[Records supplied]
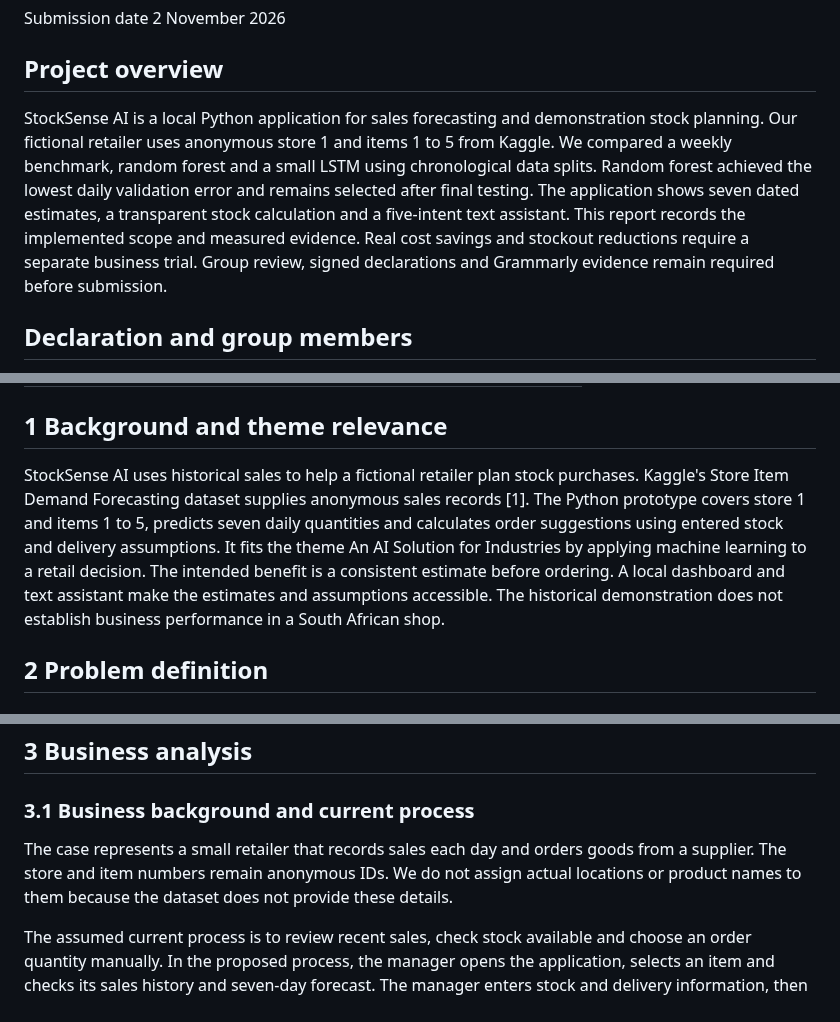
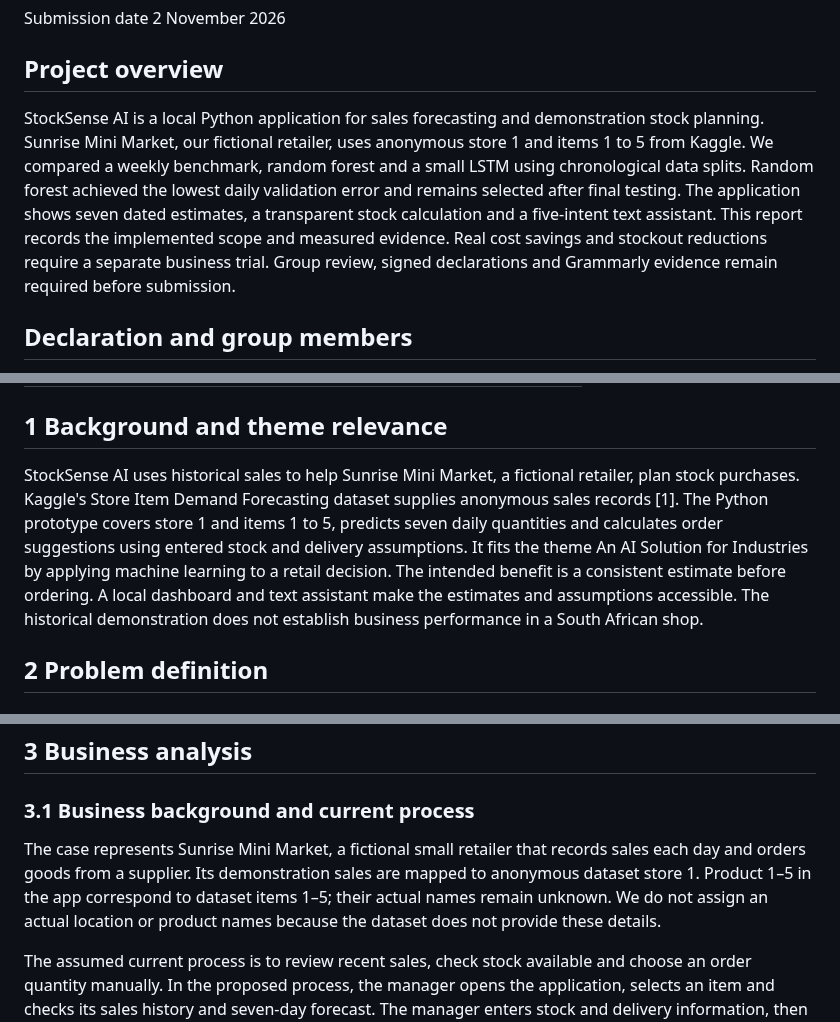
Before and after one commit to VUT-AI-SOLUTIONS-2026/stocksense-ai, a Markdown page: docs/report.md, 3 parts joined by grey strips. Rendered like a GitHub page.

```diff
--- a/docs/report.md
+++ b/docs/report.md
@@ -18,7 +18,7 @@ Submission date 2 November 2026
 
 ## Project overview
 
-StockSense AI is a local Python application for sales forecasting and demonstration stock planning. Our fictional retailer uses anonymous store 1 and items 1 to 5 from Kaggle. We compared a weekly benchmark, random forest and a small LSTM using chronological data splits. Random forest achieved the lowest daily validation error and remains selected after final testing. The application shows seven dated estimates, a transparent stock calculation and a five-intent text assistant. This report records the implemented scope and measured evidence. Real cost savings and stockout reductions require a separate business trial. Group review, signed declarations and Grammarly evidence remain required before submission.
+StockSense AI is a local Python application for sales forecasting and demonstration stock planning. Sunrise Mini Market, our fictional retailer, uses anonymous store 1 and items 1 to 5 from Kaggle. We compared a weekly benchmark, random forest and a small LSTM using chronological data splits. Random forest achieved the lowest daily validation error and remains selected after final testing. The application shows seven dated estimates, a transparent stock calculation and a five-intent text assistant. This report records the implemented scope and measured evidence. Real cost savings and stockout reductions require a separate business trial. Group review, signed declarations and Grammarly evidence remain required before submission.
 
 <!-- PAGE -->
 
@@ -43,7 +43,7 @@ We declare that the submitted project is our own work and that we have reference
 
 ## 1 Background and theme relevance
 
-StockSense AI uses historical sales to help a fictional retailer plan stock purchases. Kaggle's Store Item Demand Forecasting dataset supplies anonymous sales records [1]. The Python prototype covers store 1 and items 1 to 5, predicts seven daily quantities and calculates order suggestions using entered stock and delivery assumptions. It fits the theme An AI Solution for Industries by applying machine learning to a retail decision. The intended benefit is a consistent estimate before ordering. A local dashboard and text assistant make the estimates and assumptions accessible. The historical demonstration does not establish business performance in a South African shop.
+StockSense AI uses historical sales to help Sunrise Mini Market, a fictional retailer, plan stock purchases. Kaggle's Store Item Demand Forecasting dataset supplies anonymous sales records [1]. The Python prototype covers store 1 and items 1 to 5, predicts seven daily quantities and calculates order suggestions using entered stock and delivery assumptions. It fits the theme An AI Solution for Industries by applying machine learning to a retail decision. The intended benefit is a consistent estimate before ordering. A local dashboard and text assistant make the estimates and assumptions accessible. The historical demonstration does not establish business performance in a South African shop.
 
 ## 2 Problem definition
 
@@ -59,7 +59,7 @@ StockSense AI produces seven-day sales estimates and demonstration order suggest
 
 ### 3.1 Business background and current process
 
-The case represents a small retailer that records sales each day and orders goods from a supplier. The store and item numbers remain anonymous IDs. We do not assign actual locations or product names to them because the dataset does not provide these details.
+The case represents Sunrise Mini Market, a fictional small retailer that records sales each day and orders goods from a supplier. Its demonstration sales are mapped to anonymous dataset store 1. Product 1–5 in the app correspond to dataset items 1–5; their actual names remain unknown. We do not assign an actual location or product names because the dataset does not provide these details.
 
 The assumed current process is to review recent sales, check stock available and choose an order quantity manually. In the proposed process, the manager opens the application, selects an item and checks its sales history and seven-day forecast. The manager enters stock and delivery information, then reviews the suggested quantity and its calculation. Ordering remains a business decision made by the manager.
 
```
Also changed, not shown: other parts of docs/report.md (+9 -9 lines), README.md (+6 -3 lines), docs/assets/stocksense-ready.png, 9 other files.
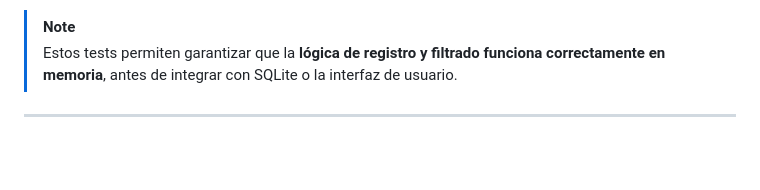
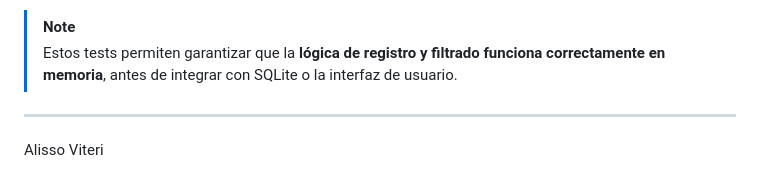
Before and after one commit to Alisson1207/Registro_Visitas, a Markdown page: README.md, the part around the change. Drawn GitHub-style; blank space fills up the shorter version.

Commit message:
Add author name to README

```diff
--- a/README.md
+++ b/README.md
@@ -98,3 +98,6 @@ Se implementaron pruebas unitarias usando `flutter_test` que validan la funciona
 > Estos tests permiten garantizar que la **lógica de registro y filtrado funciona correctamente en memoria**, antes de integrar con SQLite o la interfaz de usuario.
 
 ---
+
+
+Alisso Viteri
```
[/Records supplied]
Leave out the pictures and copy the rest of the material above exactly.

Answer to this exercise ->
Before and after one commit to VUT-AI-SOLUTIONS-2026/stocksense-ai, a Markdown page: docs/report.md, 3 parts joined by grey strips. Rendered like a GitHub page.

```diff
--- a/docs/report.md
+++ b/docs/report.md
@@ -18,7 +18,7 @@ Submission date 2 November 2026
 
 ## Project overview
 
-StockSense AI is a local Python application for sales forecasting and demonstration stock planning. Our fictional retailer uses anonymous store 1 and items 1 to 5 from Kaggle. We compared a weekly benchmark, random forest and a small LSTM using chronological data splits. Random forest achieved the lowest daily validation error and remains selected after final testing. The application shows seven dated estimates, a transparent stock calculation and a five-intent text assistant. This report records the implemented scope and measured evidence. Real cost savings and stockout reductions require a separate business trial. Group review, signed declarations and Grammarly evidence remain required before submission.
+StockSense AI is a local Python application for sales forecasting and demonstration stock planning. Sunrise Mini Market, our fictional retailer, uses anonymous store 1 and items 1 to 5 from Kaggle. We compared a weekly benchmark, random forest and a small LSTM using chronological data splits. Random forest achieved the lowest daily validation error and remains selected after final testing. The application shows seven dated estimates, a transparent stock calculation and a five-intent text assistant. This report records the implemented scope and measured evidence. Real cost savings and stockout reductions require a separate business trial. Group review, signed declarations and Grammarly evidence remain required before submission.
 
 <!-- PAGE -->
 
@@ -43,7 +43,7 @@ We declare that the submitted project is our own work and that we have reference
 
 ## 1 Background and theme relevance
 
-StockSense AI uses historical sales to help a fictional retailer plan stock purchases. Kaggle's Store Item Demand Forecasting dataset supplies anonymous sales records [1]. The Python prototype covers store 1 and items 1 to 5, predicts seven daily quantities and calculates order suggestions using entered stock and delivery assumptions. It fits the theme An AI Solution for Industries by applying machine learning to a retail decision. The intended benefit is a consistent estimate before ordering. A local dashboard and text assistant make the estimates and assumptions accessible. The historical demonstration does not establish business performance in a South African shop.
+StockSense AI uses historical sales to help Sunrise Mini Market, a fictional retailer, plan stock purchases. Kaggle's Store Item Demand Forecasting dataset supplies anonymous sales records [1]. The Python prototype covers store 1 and items 1 to 5, predicts seven daily quantities and calculates order suggestions using entered stock and delivery assumptions. It fits the theme An AI Solution for Industries by applying machine learning to a retail decision. The intended benefit is a consistent estimate before ordering. A local dashboard and text assistant make the estimates and assumptions accessible. The historical demonstration does not establish business performance in a South African shop.
 
 ## 2 Problem definition
 
@@ -59,7 +59,7 @@ StockSense AI produces seven-day sales estimates and demonstration order suggest
 
 ### 3.1 Business background and current process
 
-The case represents a small retailer that records sales each day and orders goods from a supplier. The store and item numbers remain anonymous IDs. We do not assign actual locations or product names to them because the dataset does not provide these details.
+The case represents Sunrise Mini Market, a fictional small retailer that records sales each day and orders goods from a supplier. Its demonstration sales are mapped to anonymous dataset store 1. Product 1–5 in the app correspond to dataset items 1–5; their actual names remain unknown. We do not assign an actual location or product names because the dataset does not provide these details.
 
 The assumed current process is to review recent sales, check stock available and choose an order quantity manually. In the proposed process, the manager opens the application, selects an item and checks its sales history and seven-day forecast. The manager enters stock and delivery information, then reviews the suggested quantity and its calculation. Ordering remains a business decision made by the manager.
 
```
Also changed, not shown: other parts of docs/report.md (+9 -9 lines), README.md (+6 -3 lines), docs/assets/stocksense-ready.png, 9 other files.
Before and after one commit to Alisson1207/Registro_Visitas, a Markdown page: README.md, the part around the change. Drawn GitHub-style; blank space fills up the shorter version.

Commit message:
Add author name to README

```diff
--- a/README.md
+++ b/README.md
@@ -98,3 +98,6 @@ Se implementaron pruebas unitarias usando `flutter_test` que validan la funciona
 > Estos tests permiten garantizar que la **lógica de registro y filtrado funciona correctamente en memoria**, antes de integrar con SQLite o la interfaz de usuario.
 
 ---
+
+
+Alisso Viteri
```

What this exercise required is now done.